═══ Records shown ═══
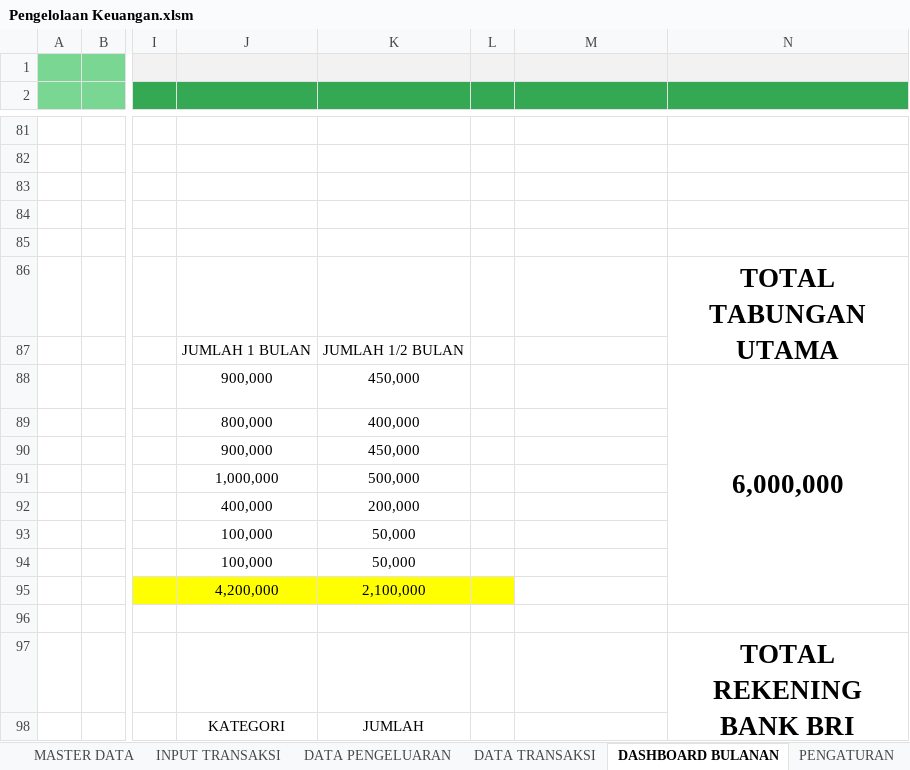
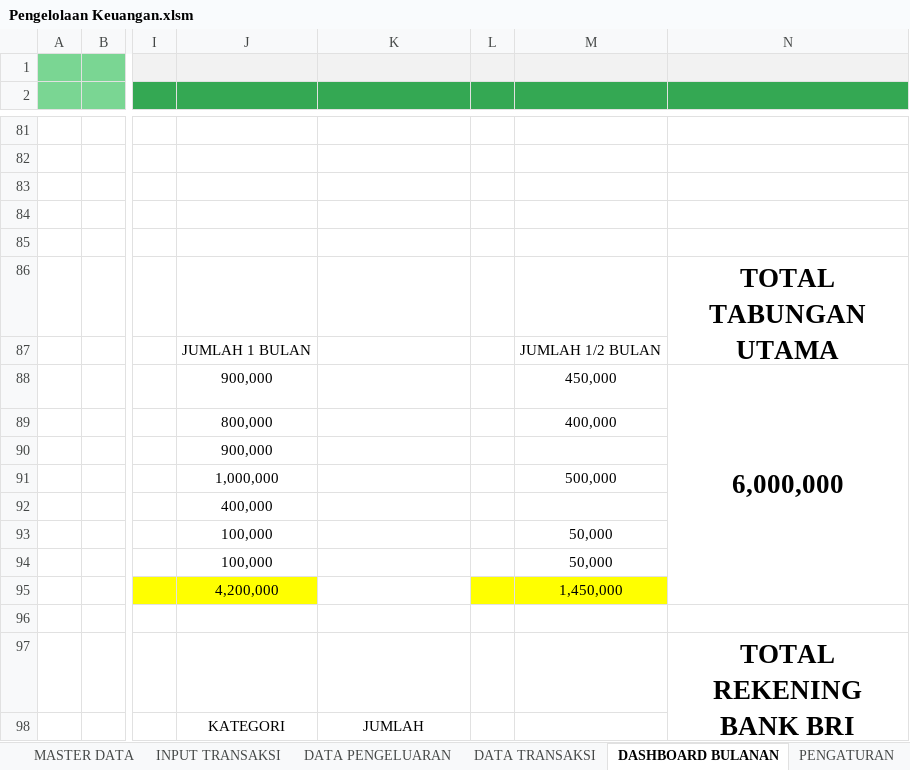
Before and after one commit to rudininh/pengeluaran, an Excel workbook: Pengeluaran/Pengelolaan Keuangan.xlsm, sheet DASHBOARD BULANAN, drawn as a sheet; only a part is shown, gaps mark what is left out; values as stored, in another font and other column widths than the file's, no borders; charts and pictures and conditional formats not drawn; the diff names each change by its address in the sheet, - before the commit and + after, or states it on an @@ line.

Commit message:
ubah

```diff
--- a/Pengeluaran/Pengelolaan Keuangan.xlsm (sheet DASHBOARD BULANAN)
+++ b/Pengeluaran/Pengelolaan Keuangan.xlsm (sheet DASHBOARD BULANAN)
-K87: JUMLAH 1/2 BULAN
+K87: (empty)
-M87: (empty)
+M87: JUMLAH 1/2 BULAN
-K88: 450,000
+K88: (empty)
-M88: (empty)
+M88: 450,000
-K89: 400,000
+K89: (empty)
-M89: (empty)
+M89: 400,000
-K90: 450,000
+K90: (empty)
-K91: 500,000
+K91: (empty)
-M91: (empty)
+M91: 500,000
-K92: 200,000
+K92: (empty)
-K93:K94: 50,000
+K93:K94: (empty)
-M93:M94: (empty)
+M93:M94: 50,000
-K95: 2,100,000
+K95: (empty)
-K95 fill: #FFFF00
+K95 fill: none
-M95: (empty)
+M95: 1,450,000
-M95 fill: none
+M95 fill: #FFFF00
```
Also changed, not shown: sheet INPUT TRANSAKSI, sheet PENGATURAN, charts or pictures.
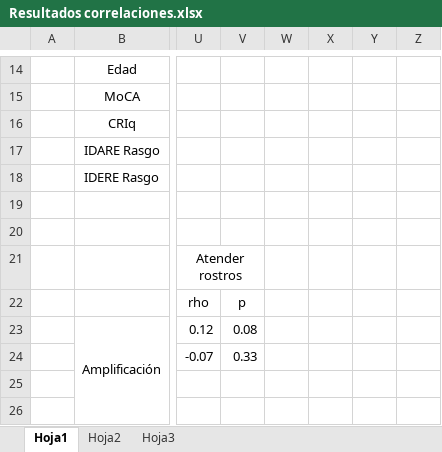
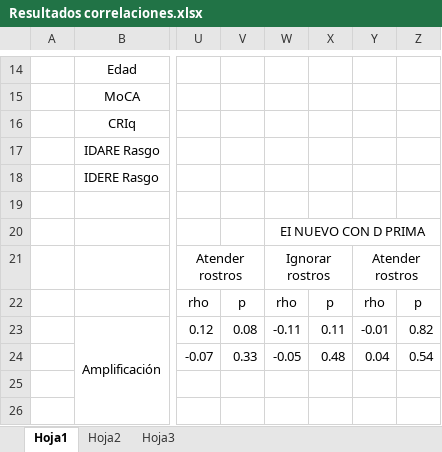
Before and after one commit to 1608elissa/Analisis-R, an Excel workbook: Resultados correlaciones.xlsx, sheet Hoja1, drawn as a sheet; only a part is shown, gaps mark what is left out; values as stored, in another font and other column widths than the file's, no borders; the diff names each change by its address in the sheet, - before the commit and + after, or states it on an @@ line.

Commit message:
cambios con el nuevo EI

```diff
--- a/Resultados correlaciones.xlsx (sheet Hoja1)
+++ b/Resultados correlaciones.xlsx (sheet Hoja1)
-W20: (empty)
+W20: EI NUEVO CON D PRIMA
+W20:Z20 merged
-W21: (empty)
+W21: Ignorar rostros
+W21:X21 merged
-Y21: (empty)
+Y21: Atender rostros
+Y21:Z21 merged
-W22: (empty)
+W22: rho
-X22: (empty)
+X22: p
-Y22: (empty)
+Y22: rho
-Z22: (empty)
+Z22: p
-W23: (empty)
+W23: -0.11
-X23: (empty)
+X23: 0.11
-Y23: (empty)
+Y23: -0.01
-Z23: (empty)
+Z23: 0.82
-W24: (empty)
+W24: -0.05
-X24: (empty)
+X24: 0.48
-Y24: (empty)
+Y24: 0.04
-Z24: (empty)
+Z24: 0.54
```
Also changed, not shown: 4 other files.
═══
Exercise goal: When you reproduce the entries above, keep every word exact and leave the images out.

Exercise answer:
Before and after one commit to rudininh/pengeluaran, an Excel workbook: Pengeluaran/Pengelolaan Keuangan.xlsm, sheet DASHBOARD BULANAN, drawn as a sheet; only a part is shown, gaps mark what is left out; values as stored, in another font and other column widths than the file's, no borders; charts and pictures and conditional formats not drawn; the diff names each change by its address in the sheet, - before the commit and + after, or states it on an @@ line.

Commit message:
ubah

```diff
--- a/Pengeluaran/Pengelolaan Keuangan.xlsm (sheet DASHBOARD BULANAN)
+++ b/Pengeluaran/Pengelolaan Keuangan.xlsm (sheet DASHBOARD BULANAN)
-K87: JUMLAH 1/2 BULAN
+K87: (empty)
-M87: (empty)
+M87: JUMLAH 1/2 BULAN
-K88: 450,000
+K88: (empty)
-M88: (empty)
+M88: 450,000
-K89: 400,000
+K89: (empty)
-M89: (empty)
+M89: 400,000
-K90: 450,000
+K90: (empty)
-K91: 500,000
+K91: (empty)
-M91: (empty)
+M91: 500,000
-K92: 200,000
+K92: (empty)
-K93:K94: 50,000
+K93:K94: (empty)
-M93:M94: (empty)
+M93:M94: 50,000
-K95: 2,100,000
+K95: (empty)
-K95 fill: #FFFF00
+K95 fill: none
-M95: (empty)
+M95: 1,450,000
-M95 fill: none
+M95 fill: #FFFF00
```
Also changed, not shown: sheet INPUT TRANSAKSI, sheet PENGATURAN, charts or pictures.
Before and after one commit to 1608elissa/Analisis-R, an Excel workbook: Resultados correlaciones.xlsx, sheet Hoja1, drawn as a sheet; only a part is shown, gaps mark what is left out; values as stored, in another font and other column widths than the file's, no borders; the diff names each change by its address in the sheet, - before the commit and + after, or states it on an @@ line.

Commit message:
cambios con el nuevo EI

```diff
--- a/Resultados correlaciones.xlsx (sheet Hoja1)
+++ b/Resultados correlaciones.xlsx (sheet Hoja1)
-W20: (empty)
+W20: EI NUEVO CON D PRIMA
+W20:Z20 merged
-W21: (empty)
+W21: Ignorar rostros
+W21:X21 merged
-Y21: (empty)
+Y21: Atender rostros
+Y21:Z21 merged
-W22: (empty)
+W22: rho
-X22: (empty)
+X22: p
-Y22: (empty)
+Y22: rho
-Z22: (empty)
+Z22: p
-W23: (empty)
+W23: -0.11
-X23: (empty)
+X23: 0.11
-Y23: (empty)
+Y23: -0.01
-Z23: (empty)
+Z23: 0.82
-W24: (empty)
+W24: -0.05
-X24: (empty)
+X24: 0.48
-Y24: (empty)
+Y24: 0.04
-Z24: (empty)
+Z24: 0.54
```
Also changed, not shown: 4 other files.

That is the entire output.